» What needs to be done
Could you return all of the records exactly, minus their images?

Dataset entries
*** Block opens ***
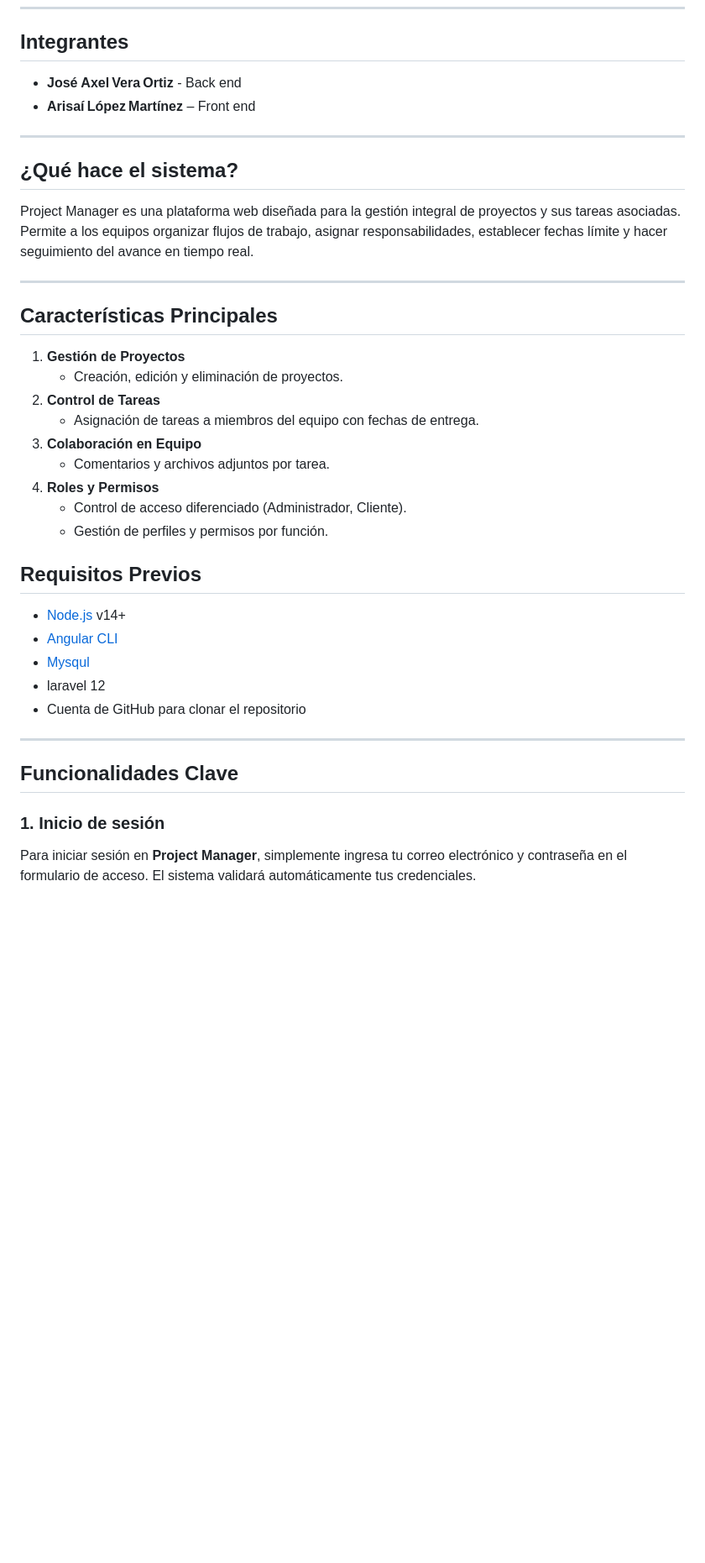
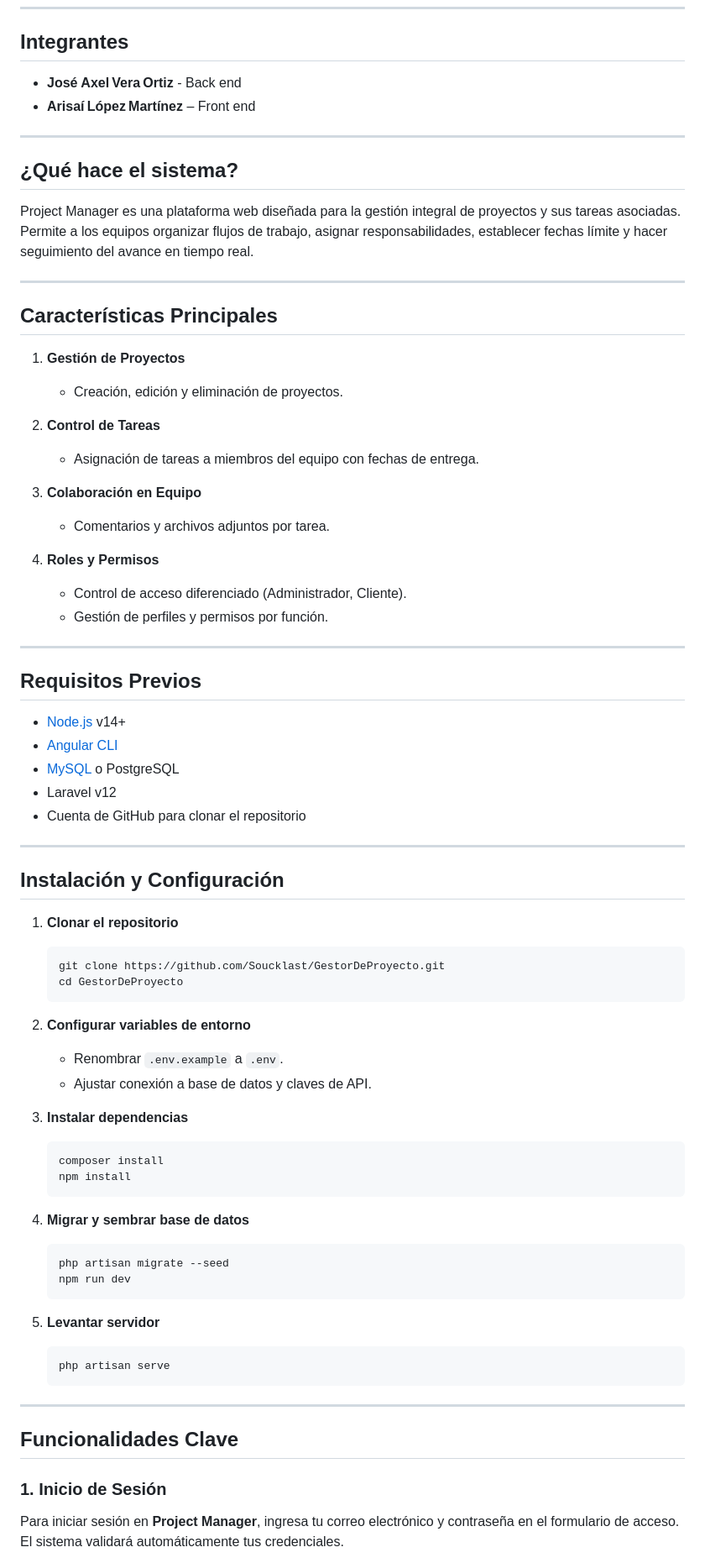
Before and after one commit to Soucklast/GestorDeProyecto, a Markdown page: README.md, the part around the change printed below. Shown: that part at 84% size. Rendered like a GitHub page; blank space fills up the shorter version.

````diff
--- a/README.md
+++ b/README.md
@@ -6,43 +6,80 @@
 
 ## Integrantes
 
-- **José Axel Vera Ortiz** - Back end
-- **Arisaí López Martínez** – Front end
+* **José Axel Vera Ortiz** - Back end
+* **Arisaí López Martínez** – Front end
 
 ---
 
 ## ¿Qué hace el sistema?
 
-Project Manager es una plataforma web diseñada para la gestión integral de proyectos y sus tareas asociadas.
-Permite a los equipos organizar flujos de trabajo, asignar responsabilidades, establecer fechas límite y hacer seguimiento del avance en tiempo real.
+Project Manager es una plataforma web diseñada para la gestión integral de proyectos y sus tareas asociadas. Permite a los equipos organizar flujos de trabajo, asignar responsabilidades, establecer fechas límite y hacer seguimiento del avance en tiempo real.
 
 ---
 
 ## Características Principales
 
 1. **Gestión de Proyectos**
-   - Creación, edición y eliminación de proyectos.
+
+   * Creación, edición y eliminación de proyectos.
 2. **Control de Tareas**
-   - Asignación de tareas a miembros del equipo con fechas de entrega.
+
+   * Asignación de tareas a miembros del equipo con fechas de entrega.
 3. **Colaboración en Equipo**
-   - Comentarios y archivos adjuntos por tarea.
+
+   * Comentarios y archivos adjuntos por tarea.
 4. **Roles y Permisos**
-   - Control de acceso diferenciado (Administrador, Cliente).
-   - Gestión de perfiles y permisos por función.
+
+   * Control de acceso diferenciado (Administrador, Cliente).
+   * Gestión de perfiles y permisos por función.
+
+---
 
 ## Requisitos Previos
 
-- [Node.js](https://nodejs.org/) v14+
-- [Angular CLI](https://angular.io/cli)
-- [Mysqul](https://www.postgresql.org/)
-- laravel 12
-- Cuenta de GitHub para clonar el repositorio
+* [Node.js](https://nodejs.org/) v14+
+* [Angular CLI](https://angular.io/cli)
+* [MySQL](https://www.mysql.com/) o PostgreSQL
+* Laravel v12
+* Cuenta de GitHub para clonar el repositorio
+
+---
+
+## Instalación y Configuración
+
+1. **Clonar el repositorio**
+
+   ```bash
+   git clone https://github.com/Soucklast/GestorDeProyecto.git
+   cd GestorDeProyecto
+   ```
+2. **Configurar variables de entorno**
+
+   * Renombrar `.env.example` a `.env`.
+   * Ajustar conexión a base de datos y claves de API.
+3. **Instalar dependencias**
+
+   ```bash
+   composer install
+   npm install
+   ```
+4. **Migrar y sembrar base de datos**
+
+   ```bash
+   php artisan migrate --seed
+   npm run dev
+   ```
+5. **Levantar servidor**
+
+   ```bash
+   php artisan serve
+   ```
 
 ---
 
 ## Funcionalidades Clave
 
-### 1. **Inicio de sesión**
+### 1. Inicio de Sesión
 
-Para iniciar sesión en **Project Manager**, simplemente ingresa tu correo electrónico y contraseña en el formulario de acceso. El sistema validará automáticamente tus credenciales.
+Para iniciar sesión en **Project Manager**, ingresa tu correo electrónico y contraseña en el formulario de acceso. El sistema validará automáticamente tus credenciales.
 
````
Also changed, not shown: other parts of README.md (+83 -38 lines).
*** Block closes ***
» Result below
Before and after one commit to Soucklast/GestorDeProyecto, a Markdown page: README.md, the part around the change printed below. Shown: that part at 84% size. Rendered like a GitHub page; blank space fills up the shorter version.

````diff
--- a/README.md
+++ b/README.md
@@ -6,43 +6,80 @@
 
 ## Integrantes
 
-- **José Axel Vera Ortiz** - Back end
-- **Arisaí López Martínez** – Front end
+* **José Axel Vera Ortiz** - Back end
+* **Arisaí López Martínez** – Front end
 
 ---
 
 ## ¿Qué hace el sistema?
 
-Project Manager es una plataforma web diseñada para la gestión integral de proyectos y sus tareas asociadas.
-Permite a los equipos organizar flujos de trabajo, asignar responsabilidades, establecer fechas límite y hacer seguimiento del avance en tiempo real.
+Project Manager es una plataforma web diseñada para la gestión integral de proyectos y sus tareas asociadas. Permite a los equipos organizar flujos de trabajo, asignar responsabilidades, establecer fechas límite y hacer seguimiento del avance en tiempo real.
 
 ---
 
 ## Características Principales
 
 1. **Gestión de Proyectos**
-   - Creación, edición y eliminación de proyectos.
+
+   * Creación, edición y eliminación de proyectos.
 2. **Control de Tareas**
-   - Asignación de tareas a miembros del equipo con fechas de entrega.
+
+   * Asignación de tareas a miembros del equipo con fechas de entrega.
 3. **Colaboración en Equipo**
-   - Comentarios y archivos adjuntos por tarea.
+
+   * Comentarios y archivos adjuntos por tarea.
 4. **Roles y Permisos**
-   - Control de acceso diferenciado (Administrador, Cliente).
-   - Gestión de perfiles y permisos por función.
+
+   * Control de acceso diferenciado (Administrador, Cliente).
+   * Gestión de perfiles y permisos por función.
+
+---
 
 ## Requisitos Previos
 
-- [Node.js](https://nodejs.org/) v14+
-- [Angular CLI](https://angular.io/cli)
-- [Mysqul](https://www.postgresql.org/)
-- laravel 12
-- Cuenta de GitHub para clonar el repositorio
+* [Node.js](https://nodejs.org/) v14+
+* [Angular CLI](https://angular.io/cli)
+* [MySQL](https://www.mysql.com/) o PostgreSQL
+* Laravel v12
+* Cuenta de GitHub para clonar el repositorio
+
+---
+
+## Instalación y Configuración
+
+1. **Clonar el repositorio**
+
+   ```bash
+   git clone https://github.com/Soucklast/GestorDeProyecto.git
+   cd GestorDeProyecto
+   ```
+2. **Configurar variables de entorno**
+
+   * Renombrar `.env.example` a `.env`.
+   * Ajustar conexión a base de datos y claves de API.
+3. **Instalar dependencias**
+
+   ```bash
+   composer install
+   npm install
+   ```
+4. **Migrar y sembrar base de datos**
+
+   ```bash
+   php artisan migrate --seed
+   npm run dev
+   ```
+5. **Levantar servidor**
+
+   ```bash
+   php artisan serve
+   ```
 
 ---
 
 ## Funcionalidades Clave
 
-### 1. **Inicio de sesión**
+### 1. Inicio de Sesión
 
-Para iniciar sesión en **Project Manager**, simplemente ingresa tu correo electrónico y contraseña en el formulario de acceso. El sistema validará automáticamente tus credenciales.
+Para iniciar sesión en **Project Manager**, ingresa tu correo electrónico y contraseña en el formulario de acceso. El sistema validará automáticamente tus credenciales.
 
````
Also changed, not shown: other parts of README.md (+83 -38 lines).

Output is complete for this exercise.